The Goal of ‘Goaling’

Bob Priest-Heck, president and COO of Freeman, on how to get into the habit of working through your goal list. And while there is an app for that, it can be as simple as keeping a handful of index cards handy.

I’ve been thinking a lot lately about the advantages of “goaling.” Not goal-tending (although the hockey term has its business applications) but actual goaling — the habit of listing our goals and working the list. It seems every business conversation I’ve had lately relates to the challenge of finding success in times of massive change. And that’s where the habit of goaling can be a lifesaver. When it feels as if we simply don’t have time to do everything we want and need to do, it’s easy to become overwhelmed. That leads to frustration, where we actually lose energy, waste time, and achieve less. (Don’t get me started on the myth of multitasking.) When our life’s work is reduced to a plate-spinning act — where the goal is to keep things from crashing — nothing meaningful can be accomplished.

If this sounds familiar, set the plates down for a few minutes and create a comprehensive “universe” list of your goals. All of them. This can be incredibly liberating, because once you commit those goals to writing, your mind is free to start dealing with them in a prioritized, strategic way. Instead of trying to do everything at once — and failing — you set yourself up to win.

Of course, you need to be realistic and thoughtful about your universe list by only including “SMART” goals. “SMART” stands for Specific, Measurable, Attainable, Realistic, and Time-bound. Those five requirements will keep you on track. You may have the goal of winning the Nobel Peace Prize someday. That’s great. But why not start by reaching out to a quarrelsome colleague and engaging his help on a project before next week’s staff meeting? Sticking to goals that meet SMART qualifications is a simple discipline that pays real dividends.

The idea is to push yourself in a constructive way, by setting ambitious but realistic goals and knocking them off one at a time. That last part is key. Too often, we measure our own success against how well we conquer a mountain of goals. That’s daunting, and we can quickly become paralyzed by anxiety, fear, and guilt. We are human beings, not micro-processors, and not plate-spinners.

To help me stay focused on accomplishment, I create my universe list on index cards — with one goal per card — and shuffle through them as I plan my week. (And yes, there’s an app for that; I also use Wunderlist.) I may schedule several hours to really focus on just one of them, but I generally pull out a few others that I can start on during a cab ride, between conference calls, or on Southwest Flight 432 to Dallas.
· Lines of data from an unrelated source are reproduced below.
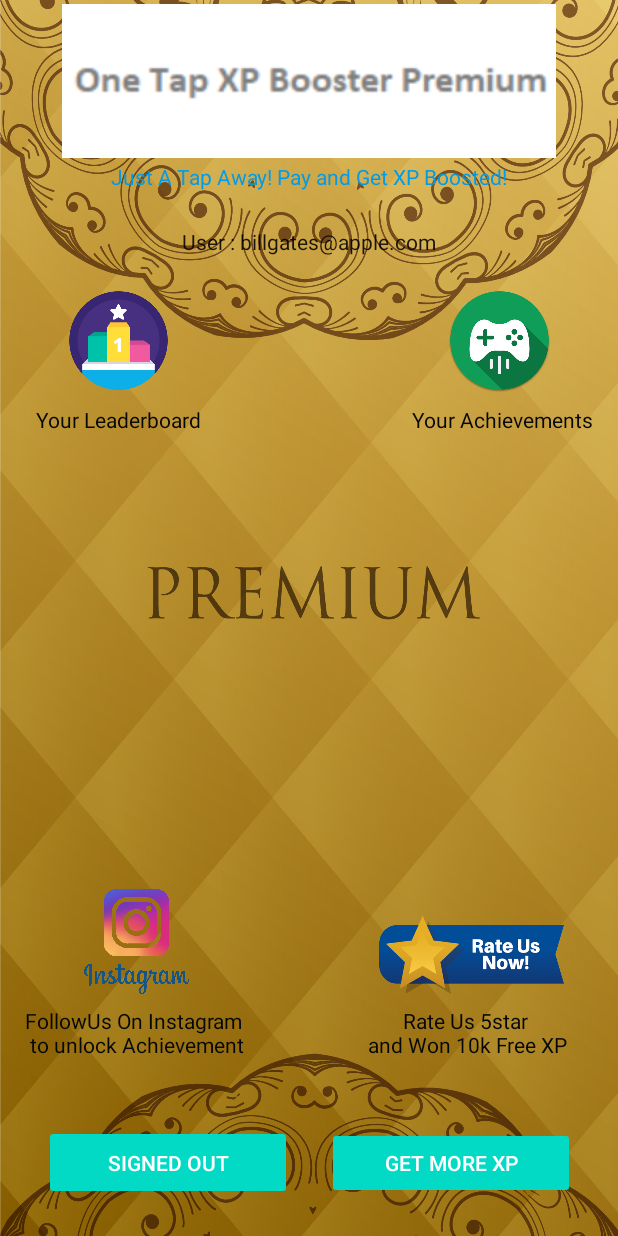
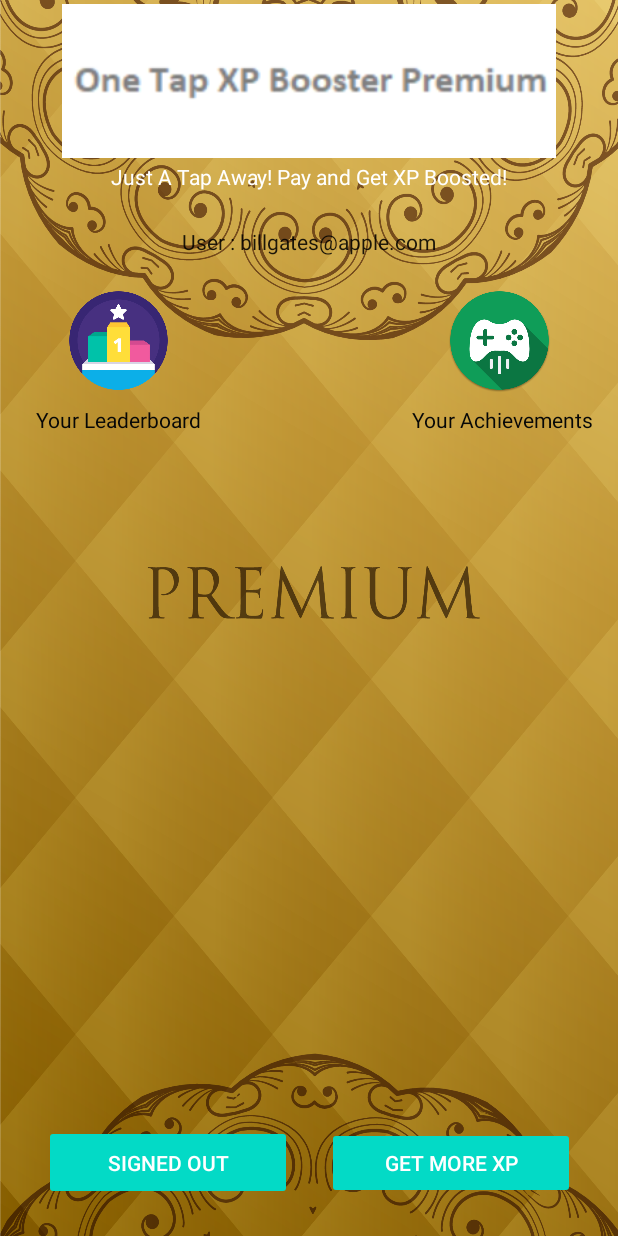
Before and after one commit to fineanmol/OneTapXpBoosterPremium, an Android app: the layout activity_google.xml on its own in the app's theme, with its tools: preview values and no code run, on a phone screen of 412 x 824 dp. Run offline under Robolectric (Android 15) with nearby library versions, the phone set to English and light mode, and no system bars.

Commit message:
Login Fixed

```diff
--- a/app/src/main/java/com/nightowldevelopers/onetapxpboosterpremium/GoogleSignInActivity.kt
+++ b/app/src/main/java/com/nightowldevelopers/onetapxpboosterpremium/GoogleSignInActivity.kt
@@ -60,7 +60,7 @@ class GoogleSignInActivity : BaseActivity(), PurchasesUpdatedListener, View.OnCl
         achievement.setOnClickListener { showAchievements() }
         leaderboard.setOnClickListener { showLeaderboard() }
 
-        instagram.setOnClickListener {
+     /*   instagram.setOnClickListener {
             val uri = Uri.parse("http://instagram.com/nightowldevelopers")
             val likeIng = Intent(Intent.ACTION_VIEW, uri)
 
@@ -114,9 +114,9 @@ class GoogleSignInActivity : BaseActivity(), PurchasesUpdatedListener, View.OnCl
                 }, 13000)
             }
 
-        }
+        }*/
 
-        rateApp.setOnClickListener {
+      /*  rateApp.setOnClickListener {
             Toast.makeText(
                 this@GoogleSignInActivity,
                 "Give 5-star Rating \n& Check your Achievement",
@@ -142,7 +142,7 @@ class GoogleSignInActivity : BaseActivity(), PurchasesUpdatedListener, View.OnCl
 
             }
 
-        }
+        }*/
 
         disconnectButton.setOnClickListener {
             val developerurl =
@@ -302,10 +302,10 @@ class GoogleSignInActivity : BaseActivity(), PurchasesUpdatedListener, View.OnCl
 
             textView4.visibility = View.VISIBLE
             textView3.visibility = View.VISIBLE
-            instagram.visibility = View.VISIBLE
-            rateApp.visibility = View.VISIBLE
-            textViewRate.visibility = View.VISIBLE
-            textViewIG.visibility = View.VISIBLE
+            //instagram.visibility = View.VISIBLE
+            //rateApp.visibility = View.VISIBLE
+            //textViewRate.visibility = View.VISIBLE
+            //textViewIG.visibility = View.VISIBLE
 
         } else {
             status.setText(R.string.signed_out)
@@ -316,10 +316,10 @@ class GoogleSignInActivity : BaseActivity(), PurchasesUpdatedListener, View.OnCl
             signOutAndDisconnect.visibility = View.GONE
             textView4.visibility = View.GONE
             textView3.visibility = View.GONE
-            instagram.visibility = View.GONE
-            rateApp.visibility = View.GONE
-            textViewRate.visibility = View.GONE
-            textViewIG.visibility = View.GONE
+            //instagram.visibility = View.GONE
+            //rateApp.visibility = View.GONE
+            //textViewRate.visibility = View.GONE
+            //textViewIG.visibility = View.GONE
             leaderboard.visibility = View.GONE
             achievement.visibility = View.GONE
             products.visibility = View.GONE
--- a/app/src/main/res/layout/activity_google.xml
+++ b/app/src/main/res/layout/activity_google.xml
@@ -24,8 +24,9 @@
         android:id="@+id/textView10"
         android:layout_width="wrap_content"
         android:layout_height="wrap_content"
+
         android:text="Just A Tap Away! Pay and Get XP Boosted!"
-        android:textColor="@color/colorPrimary"
+        android:textColor="#ffffffff"
         app:layout_constraintBottom_toTopOf="@+id/status"
         app:layout_constraintEnd_toEndOf="parent"
         app:layout_constraintHorizontal_bias="0.5"
@@ -118,47 +119,6 @@
         app:layout_constraintStart_toStartOf="parent"
         app:layout_constraintTop_toBottomOf="@+id/status" app:layout_constraintVertical_bias="0.425"/>
 
-    <Button
-        android:id="@+id/instagram"
-        style="@style/MainScreenButton"
-        android:layout_width="70dp"
-        android:layout_height="70dp"
-        android:layout_marginStart="56dp"
-        android:layout_marginLeft="56dp" android:layout_marginBottom="64dp"
-        android:background="@drawable/instagram" app:layout_constraintBottom_toTopOf="@+id/signOutAndDisconnect1"
-        app:layout_constraintStart_toStartOf="parent"/>
-
-    <TextView
-        android:id="@+id/textViewIG"
-        style="@style/MainScreenButtonBlurb"
-        android:layout_width="wrap_content"
-        android:layout_height="wrap_content"
-        android:layout_marginTop="8dp" android:text="FollowUs On Instagram\n to unlock Achievement"
-        android:textColor="#060707" app:layout_constraintEnd_toEndOf="@+id/instagram"
-        app:layout_constraintHorizontal_bias="0.518" app:layout_constraintStart_toStartOf="@+id/instagram"
-        app:layout_constraintTop_toBottomOf="@+id/instagram"/>
-
-    <TextView
-        android:id="@+id/textViewRate"
-        style="@style/MainScreenButtonBlurb"
-        android:layout_width="wrap_content"
-        android:layout_height="wrap_content"
-        android:layout_marginTop="8dp"
-        android:text="Rate Us 5star\n and Won 10k Free XP" android:textAlignment="center"
-        android:textColor="#060707" app:layout_constraintEnd_toEndOf="@+id/rateApp"
-        app:layout_constraintHorizontal_bias="0.812" app:layout_constraintStart_toStartOf="@+id/rateApp"
-        app:layout_constraintTop_toBottomOf="@+id/rateApp"/>
-
-
-    <Button
-        android:id="@+id/rateApp"
-        style="@style/MainScreenButton"
-        android:layout_width="123dp"
-        android:layout_height="52dp"
-        android:layout_marginEnd="36dp"
-        android:layout_marginRight="36dp" android:layout_marginBottom="64dp"
-        android:background="@drawable/rateus" app:layout_constraintBottom_toTopOf="@+id/signOutAndDisconnect1"
-        app:layout_constraintEnd_toEndOf="parent"/>
 
     <ImageView
         android:id="@+id/homeLogo"
```
Also changed, not shown: 1 other file.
This lets me better manage where my energy is spent, because it’s designed to work within my ever-shifting work schedule. And I’m rewarded with a sense of accomplishment every time I tear up a card.

Another way goaling helps is that it eliminates those “OMG, I forgot…” moments when important things are superseded by things that are simply urgent. The habit of working the list keeps important things top of mind; we then act with intent regarding what we choose to do or not do. Of course, if one of my goals never makes it to the top of the stack, it’s probably not the right goal for me. Perhaps I need to enlist the help of someone better suited to tackle it. Maybe it’s just not that important.

Paint8[2][1]To make goaling really work, we need to follow through and evaluate our level of success. That way, we learn what works and what doesn’t, and we start to see behavior patterns —our own and others’ — that affect our success. For example, if a deadline is missed, is it because someone on the team is habitually running behind? Or did I create a logjam by insisting that I approve each little step in the process? Either way, I know how to improve going forward. And that leads us to one of the best things about goaling: It makes us better managers of other people by setting specific, realistic expectations. And that lets us provide specific feedback against these more granular goals.



Bob Priest-Heck